COLUMBUS, Ohio (WCMH) – Three tornadoes, one of which injured seven people, are confirmed to have hit western Ohio during this past weekend’s severe storms, according to the National Weather Service (NWS).

The NWS confirmed the first storm near Troy, Miami County, touched down early Saturday morning. The agency made the determination due to supporting radar data and damage reports in the area, it said in a release.

Columbus and Central Ohio Weather

More information, including intensity and tracking data, is expected to be released Monday.

The second tornado – an EF1 storm – touched down in Auglaize County at approximately 12:54 a.m. Saturday.

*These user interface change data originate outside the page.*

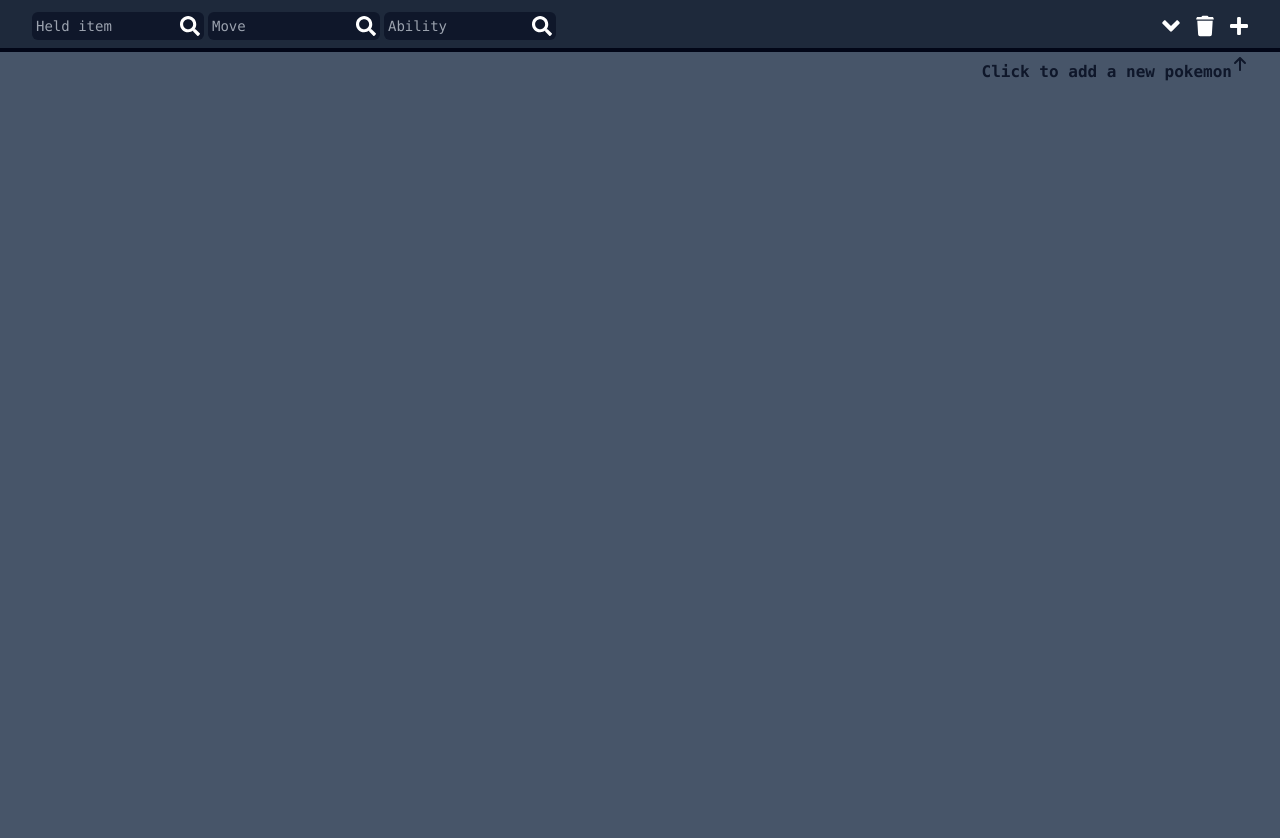
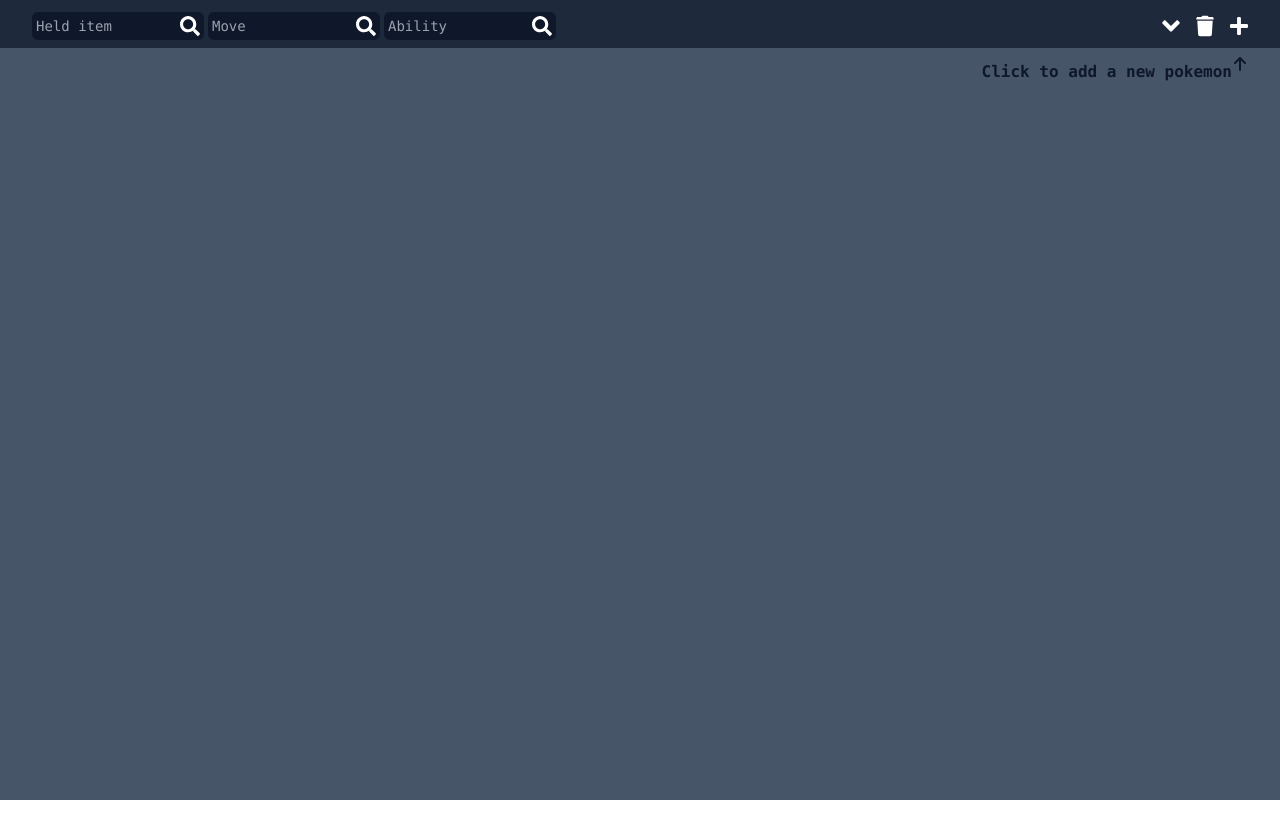
Before and after one commit to Caracioly/pokemon-reforged, a React (Vite) app: page / in a window 1280 px wide. After the commit the page ends 800 px from the top, so only its background shows below. Built offline with nearby package versions, Linux system fonts and the light colour scheme.

Commit message:
Header changed fixed -> sticky new scroll bar

```diff
--- a/src/App.tsx
+++ b/src/App.tsx
@@ -24,10 +24,12 @@ export default function App() {
   };
 
   return (
-    <main>
+    <main
+      className="w-full min-h-screen bg-slate-600"
+    >
       <Header onAddPokemon={addPokemon} onResetPokemons={resetPokemons} />
       <div
-        className="mt-10 pt-4 min-h-screen p-1 w-full bg-slate-600 gap-2 grid
+        className="mt-2 pb-3 gap-2 grid h-full mx-1
       xl:grid-cols-6
       lg:grid-cols-5
       md:grid-cols-4
@@ -48,7 +50,10 @@ export default function App() {
             <span className="text-slate-900 font-bold font-mono mt-1">
               Click to add a new pokemon
             </span>
-            <FaArrowUp className="animate-bounce mt-1" color="#0F172A"></FaArrowUp>
+            <FaArrowUp
+              className="animate-bounce mt-1"
+              color="#0F172A"
+            ></FaArrowUp>
           </div>
         )}
       </div>
--- a/src/app/assets/styles.css
+++ b/src/app/assets/styles.css
@@ -12,3 +12,7 @@
 .element {
   animation: animate-bounce 1s infinite;
 }
+
+.body-height {
+  height: calc(100% - 52px);
+}
--- a/src/app/header.tsx
+++ b/src/app/header.tsx
@@ -99,10 +99,7 @@ export default function Header({ onAddPokemon, onResetPokemons }: HeaderProps) {
   //className={`rounded-l-md w-28 px-1 bg-slate-900 text-white border-none ${isFocused ? "border border-blue-500" : ""
 
   return (
-    <div
-      className="bg-slate-800 py-2 px-8 border-b-4 border-slate-950 fixed w-full top-0 z-30 h-[52px]"
-      onMouseLeave={() => setHeaderVisible(false)}
-    >
+    <div className="bg-slate-800 py-2 px-8 w-full z-30 sticky top-0">
       <div className="w-full flex justify-between">
         <HiMenuAlt2
           className="visible 2sm:hidden mt-1 hover:bg-slate-950 rounded-md"
@@ -437,7 +434,7 @@ export default function Header({ onAddPokemon, onResetPokemons }: HeaderProps) {
         </div>
       </div>
       {headerVisible && (
-        <div className="grid items-center justify-center px-1 gap-x-1 grid-cols-3 half:grid-cols-6 md:grid-cols-9 min-md:px-16 mt-3 bg-slate-800 rounded-x-md rounded-b-md p-4 border-b-4 border-x-4 border-slate-950 border-t-4">
+        <div className="grid items-center justify-center px-1 gap-x-1 grid-cols-3 half:grid-cols-6 md:grid-cols-9 min-md:px-16 mt-3">
           {pokemonTypes.map((type) => (
             <div
               key={type}
--- a/src/components/poke-tooltip.tsx
+++ b/src/components/poke-tooltip.tsx
@@ -13,7 +13,7 @@ export function PokeToolTip({ label, value }: PokeToolTipProps) {
     <div className="absolute z-50 -translate-y-10 translate-x-10 transform bg-white border border-gray-300 px-4 py-2 rounded-md shadow-md">
       {value ? (
         <span className="rounded-md animate-bounce">
-          {`${label}→ ${value}`}
+          {value}
         </span>
       ) : (
         <span className="rounded-md">{`${label}`}</span>
--- a/src/index.css
+++ b/src/index.css
@@ -1,3 +1,25 @@
 @tailwind base;
 @tailwind components;
 @tailwind utilities;
+
+/* width */
+::-webkit-scrollbar {
+    width: 5px;
+
+}
+
+/* Track */
+::-webkit-scrollbar-track {
+    background: #475569;
+
+}
+
+/* Handle */
+::-webkit-scrollbar-thumb {
+    background: #1E293B;
+}
+
+/* Handle on hover */
+::-webkit-scrollbar-thumb:hover {
+    background: #0F172A;
+}
```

The tornado had a maximum wind speed of 110 mph and was on the ground for approximately 13 minutes, carving a path more than 17 miles long, eventually lifting near the Auglaize/Allen county line. The NWS estimates the storm’s path width maxed out at 300 yards.

The agency reports seven injuries associated with the tornado when it hit a campsite northeast of Interstate 75. The storm flipped over several trailers and tore the roof off a large meeting hall.

In addition, the NWS said the tornado leveled a commercial greenhouse, damaged a truck stop and blew over several semi-trailers, destroyed a historic brick school building on Brown Road, knocked down multiple trees, and tore off several roofs.

The third tornado was confirmed in Paulding County on the Indiana state line, touching down Friday at approximately 11:53 p.m. and staying on the ground for about two minutes.

The NWS office in northern Indiana said the EF0 storm, with an estimated top wind speed of 80 mph, was on the ground for less than a mile and had a maximum path width of about 150 yards.

The tornado crossed the Maumee River, causing minor roof and siding damage to homes and uprooting and snapping several trees along its path.

The tornadoes were part of a weather front Friday into Saturday that spun up tornadoes in 11 states across the South, Midwest, and Northeast, killing at least 32 people and causing billions of dollars in damages.